Apparently, the threat of unemployment was a motivating factor for the Independents, who won 7-0 before a hometown crowd of 4,000 fans. Iowa native Sid Nichols, stepping in for an injured Rube Ursella at quarterback, threw a 6-yard touchdown pass to fullback Arnie Wyman early in the second quarter. Nichols also kicked the extra point.
Driscoll missed two dropkick attempts, and the Cardinals’ best chance to tie came in the final moments, when Driscoll completed passes of 22 and 10 yards to the Rock Island 24. On the next play, Driscoll threw a pass that Lenny Sachs caught at the 5-yard-line, but he fumbled and Rock Island’s Ray “Waddy” Kuehl recovered just short of the goal line.
It was the first loss of the season for the Cardinals. Both teams would finish at 6-2-2 and tied for fourth place in the league, which had 14 franchises during the season.

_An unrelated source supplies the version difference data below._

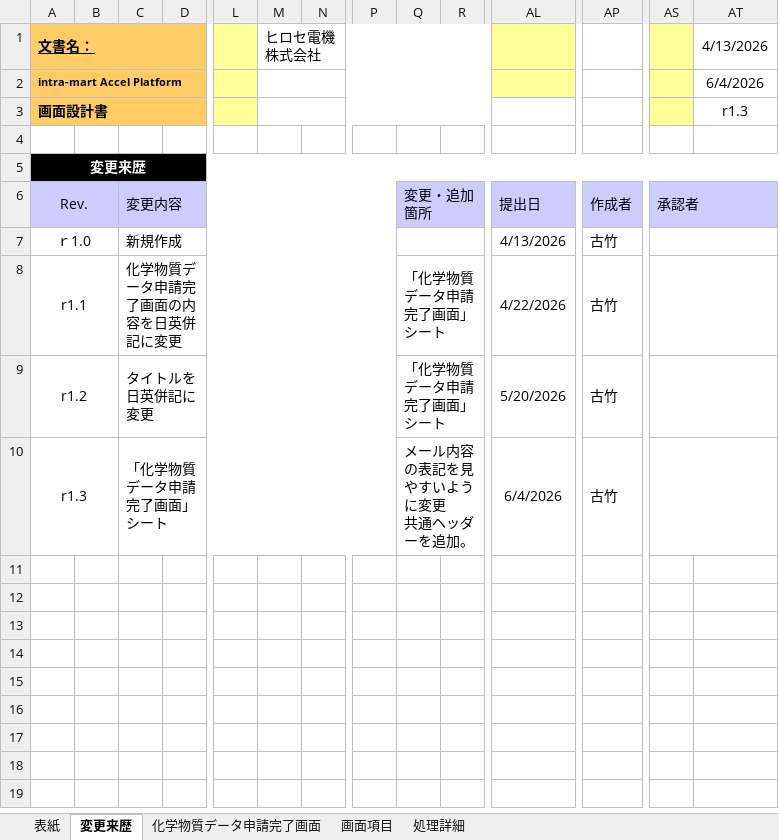
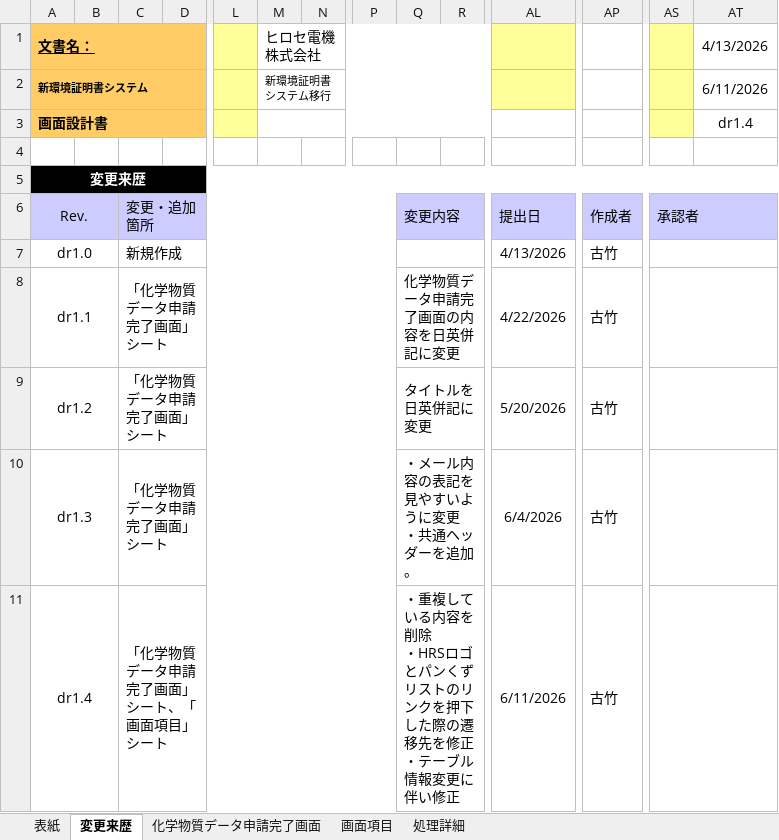
Before and after one commit to kitabayashi46/hrs_certificate, an Excel workbook: 20_設計書/化学物質申請完了画面.xlsx, sheet 変更来歴, drawn as a sheet; only a part is shown, gaps mark what is left out; values as stored, in another font and other column widths than the file's, no borders; rows hold the shown columns only; ↵ is a line break in a cell; the diff names each change by its address in the sheet, - before the commit and + after, or states it on an @@ line.

Commit message:
基本設計書更新
・6/10の認識合わせの内容取り込み
・テーブル情報変更に伴い修正

```diff
--- a/20_設計書/化学物質申請完了画面.xlsx (sheet 変更来歴)
+++ b/20_設計書/化学物質申請完了画面.xlsx (sheet 変更来歴)
-A2 (文書名：): intra-mart Accel Platform
+A2 (文書名：): 新環境証明書システム
-M2 (ヒロセ電機株式会社): (empty)
+M2 (ヒロセ電機株式会社): 新環境証明書システム移行
-AT2 (4/13/2026): 6/4/2026
+AT2 (4/13/2026): 6/11/2026
-AT3 (4/13/2026): r1.3
+AT3 (4/13/2026): dr1.4
-C6: 変更内容
+C6: 変更・追加箇所
-Q6: 変更・追加箇所
+Q6: 変更内容
-A7 (文書名：): ｒ1.0
+A7 (文書名：): dr1.0
-A8 (文書名：): r1.1
+A8 (文書名：): dr1.1
-C8: 化学物質データ申請完了画面の内容を日英併記に変更
+C8: 「化学物質データ申請完了画面」シート
-Q8: 「化学物質データ申請完了画面」シート
+Q8: 化学物質データ申請完了画面の内容を日英併記に変更
-A9 (文書名：): r1.2
+A9 (文書名：): dr1.2
-C9: タイトルを日英併記に変更
+C9: 「化学物質データ申請完了画面」シート
-Q9: 「化学物質データ申請完了画面」シート
+Q9: タイトルを日英併記に変更
-A10 (文書名：): r1.3
+A10 (文書名：): dr1.3
-Q10: メール内容の表記を見やすいように変更 ↵ 共通ヘッダーを追加。
+Q10: ・メール内容の表記を見やすいように変更 ↵ ・共通ヘッダーを追加。
+row 11: dr1.4 |  | 「化学物質データ申請完了画面」シート、「画面項目」シート |  |  |  |  |  | ・重複している内容を削除 ↵ ・HRSロゴとパンくずリストのリンクを押下した際の遷移先を修正 ↵ ・テーブル情報変更に伴い修正 |  | 6/11/2026 | 古竹
```
Also changed, not shown: sheet 化学物質データ申請完了画面, sheet 画面項目, sheet 表紙, charts or pictures, 20_設計書/お知らせ登録画面.xlsx, 20_設計書/化学物質データ申請画面.xlsx, 3 other files.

Driscoll was the Cardinals’ coach during the franchise’s first three seasons, going 17-8-4. Driscoll also coached the Chicago Bears for two seasons, leading them to the Western Conference title with a 9-2-1 mark in 1956 before losing 47-7 to the New York Giants in the NFL title game. He went 14-9-1 overall.
In 1965, Driscoll would become the third quarterback to be inducted into the Pro Football Hall of Fame, following Dutch Clark (1963) and Jimmy Conzelman (1964). Driscoll passed for 18 touchdowns and ran for 25 during an era where the forward pass was rare. He also caught four TD passes. Driscoll died in Chicago in 1968 at the age of 73.
Nichols went on to coach college football, piloting Occidental College in Los Angeles from 1923 to 1925 and compiling a 13-10 record. Among his coaching victories was a 20-6 win against UCLA in his debut season. In 1926 he returned to the gridiron as an assistant with the Hollywood Generals of the Coast League, but by 1930 he was a salesman at an auto agency in Los Angeles and had become a manager by 1940. He remained in the auto industry in southern California for many years and died in 1971.
The opening bid for the program offered by Heritage Auctions is $2,500; with a buyer’s premium, that works out to $3,000 for starters. If there is a reserve on this lot, Heritage Auctions will post it on May 10.